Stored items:

-- Opening Marker --

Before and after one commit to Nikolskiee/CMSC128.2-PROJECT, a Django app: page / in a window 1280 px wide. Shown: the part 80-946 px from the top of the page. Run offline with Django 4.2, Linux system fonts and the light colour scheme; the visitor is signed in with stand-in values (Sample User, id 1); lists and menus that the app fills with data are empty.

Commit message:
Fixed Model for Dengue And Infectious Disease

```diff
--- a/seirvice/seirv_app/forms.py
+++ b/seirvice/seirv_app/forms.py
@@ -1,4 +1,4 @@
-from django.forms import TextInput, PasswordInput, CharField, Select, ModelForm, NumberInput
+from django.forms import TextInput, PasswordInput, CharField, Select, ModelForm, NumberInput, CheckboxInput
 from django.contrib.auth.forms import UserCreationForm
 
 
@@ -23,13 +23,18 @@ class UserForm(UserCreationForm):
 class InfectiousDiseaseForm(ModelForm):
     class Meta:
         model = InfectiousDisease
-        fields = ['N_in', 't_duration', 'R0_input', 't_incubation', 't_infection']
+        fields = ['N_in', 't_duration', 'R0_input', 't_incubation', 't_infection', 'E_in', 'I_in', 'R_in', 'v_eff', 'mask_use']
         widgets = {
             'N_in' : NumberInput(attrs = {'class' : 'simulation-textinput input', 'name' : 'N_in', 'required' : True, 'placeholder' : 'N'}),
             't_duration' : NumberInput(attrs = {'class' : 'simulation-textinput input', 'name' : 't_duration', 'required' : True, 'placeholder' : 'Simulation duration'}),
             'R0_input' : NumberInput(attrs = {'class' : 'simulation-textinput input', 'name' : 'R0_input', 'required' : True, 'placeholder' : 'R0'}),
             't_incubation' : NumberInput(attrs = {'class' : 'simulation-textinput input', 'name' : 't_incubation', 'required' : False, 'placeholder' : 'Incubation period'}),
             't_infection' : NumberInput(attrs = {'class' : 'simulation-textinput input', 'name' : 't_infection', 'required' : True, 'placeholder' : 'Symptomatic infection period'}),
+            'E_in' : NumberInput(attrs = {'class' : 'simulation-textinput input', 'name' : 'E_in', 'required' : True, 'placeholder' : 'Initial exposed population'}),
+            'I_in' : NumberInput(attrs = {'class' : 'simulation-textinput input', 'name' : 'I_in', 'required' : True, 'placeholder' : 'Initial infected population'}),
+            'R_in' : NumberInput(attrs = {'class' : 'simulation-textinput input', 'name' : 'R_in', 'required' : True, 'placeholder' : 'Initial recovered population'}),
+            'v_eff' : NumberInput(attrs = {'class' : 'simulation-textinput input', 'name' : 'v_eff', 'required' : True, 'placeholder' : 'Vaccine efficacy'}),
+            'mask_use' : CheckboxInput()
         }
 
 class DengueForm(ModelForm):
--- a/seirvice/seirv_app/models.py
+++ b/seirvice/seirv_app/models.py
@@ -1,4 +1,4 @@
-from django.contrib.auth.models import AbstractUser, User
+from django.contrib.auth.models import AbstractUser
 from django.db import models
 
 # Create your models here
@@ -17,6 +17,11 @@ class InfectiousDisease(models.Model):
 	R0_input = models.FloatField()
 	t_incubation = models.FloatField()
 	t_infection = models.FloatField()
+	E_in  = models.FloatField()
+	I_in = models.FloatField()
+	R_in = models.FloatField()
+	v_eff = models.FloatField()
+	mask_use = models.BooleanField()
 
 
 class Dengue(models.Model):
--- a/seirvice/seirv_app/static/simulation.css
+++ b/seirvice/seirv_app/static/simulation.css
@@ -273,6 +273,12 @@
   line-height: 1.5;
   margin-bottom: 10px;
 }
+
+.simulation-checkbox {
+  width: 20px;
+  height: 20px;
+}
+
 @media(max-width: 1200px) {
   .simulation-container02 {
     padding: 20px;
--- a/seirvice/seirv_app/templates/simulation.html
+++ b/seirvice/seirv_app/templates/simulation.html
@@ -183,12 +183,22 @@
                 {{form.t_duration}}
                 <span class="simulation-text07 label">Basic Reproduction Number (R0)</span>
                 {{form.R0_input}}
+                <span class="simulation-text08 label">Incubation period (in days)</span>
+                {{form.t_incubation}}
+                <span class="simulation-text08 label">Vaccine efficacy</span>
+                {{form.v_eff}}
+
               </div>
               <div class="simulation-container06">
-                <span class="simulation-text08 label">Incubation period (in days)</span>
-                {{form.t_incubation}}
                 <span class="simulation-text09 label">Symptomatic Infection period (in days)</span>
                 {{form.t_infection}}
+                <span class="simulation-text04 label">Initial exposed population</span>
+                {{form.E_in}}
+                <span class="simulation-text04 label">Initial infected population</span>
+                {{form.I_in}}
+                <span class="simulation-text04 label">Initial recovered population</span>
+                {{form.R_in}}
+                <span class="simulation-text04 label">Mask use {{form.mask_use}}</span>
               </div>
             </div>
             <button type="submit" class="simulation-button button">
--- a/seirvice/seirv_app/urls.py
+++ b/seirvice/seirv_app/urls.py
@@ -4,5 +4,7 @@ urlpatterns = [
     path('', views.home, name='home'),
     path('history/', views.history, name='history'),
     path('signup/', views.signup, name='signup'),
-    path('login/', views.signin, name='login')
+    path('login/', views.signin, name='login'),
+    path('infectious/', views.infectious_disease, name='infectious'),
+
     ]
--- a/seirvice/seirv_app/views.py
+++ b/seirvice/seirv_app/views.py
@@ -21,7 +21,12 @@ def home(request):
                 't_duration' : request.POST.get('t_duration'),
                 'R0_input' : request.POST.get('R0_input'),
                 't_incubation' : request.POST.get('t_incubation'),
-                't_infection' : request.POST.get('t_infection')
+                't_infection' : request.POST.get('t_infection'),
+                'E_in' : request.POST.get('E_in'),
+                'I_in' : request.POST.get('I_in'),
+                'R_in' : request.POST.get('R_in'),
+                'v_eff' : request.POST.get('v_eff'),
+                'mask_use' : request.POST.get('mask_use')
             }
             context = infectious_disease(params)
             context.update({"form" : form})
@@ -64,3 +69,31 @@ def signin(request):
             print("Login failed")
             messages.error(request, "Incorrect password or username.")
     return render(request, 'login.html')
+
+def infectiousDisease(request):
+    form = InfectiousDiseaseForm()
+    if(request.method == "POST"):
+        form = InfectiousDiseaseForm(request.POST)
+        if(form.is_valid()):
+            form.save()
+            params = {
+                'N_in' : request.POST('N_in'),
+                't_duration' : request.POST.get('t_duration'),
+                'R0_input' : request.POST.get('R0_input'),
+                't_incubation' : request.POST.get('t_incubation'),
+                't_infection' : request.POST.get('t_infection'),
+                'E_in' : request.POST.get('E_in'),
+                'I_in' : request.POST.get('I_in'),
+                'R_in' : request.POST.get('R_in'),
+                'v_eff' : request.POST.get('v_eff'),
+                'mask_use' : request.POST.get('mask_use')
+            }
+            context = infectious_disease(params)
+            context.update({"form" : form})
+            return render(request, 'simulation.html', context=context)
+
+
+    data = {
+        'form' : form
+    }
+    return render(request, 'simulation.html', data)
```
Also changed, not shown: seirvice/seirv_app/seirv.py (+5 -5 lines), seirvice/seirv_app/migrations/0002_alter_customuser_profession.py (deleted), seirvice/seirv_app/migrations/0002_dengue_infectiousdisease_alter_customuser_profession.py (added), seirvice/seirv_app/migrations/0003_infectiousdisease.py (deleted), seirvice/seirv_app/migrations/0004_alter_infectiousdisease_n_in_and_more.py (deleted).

-- Closing Marker --

WORK ORDER: For the string "import", go through the entries above and copy each line where it occurs.

RESULT OF THE EXERCISE:
-from django.forms import TextInput, PasswordInput, CharField, Select, ModelForm, NumberInput
+from django.forms import TextInput, PasswordInput, CharField, Select, ModelForm, NumberInput, CheckboxInput
 from django.contrib.auth.forms import UserCreationForm
-from django.contrib.auth.models import AbstractUser, User
+from django.contrib.auth.models import AbstractUser
 from django.db import models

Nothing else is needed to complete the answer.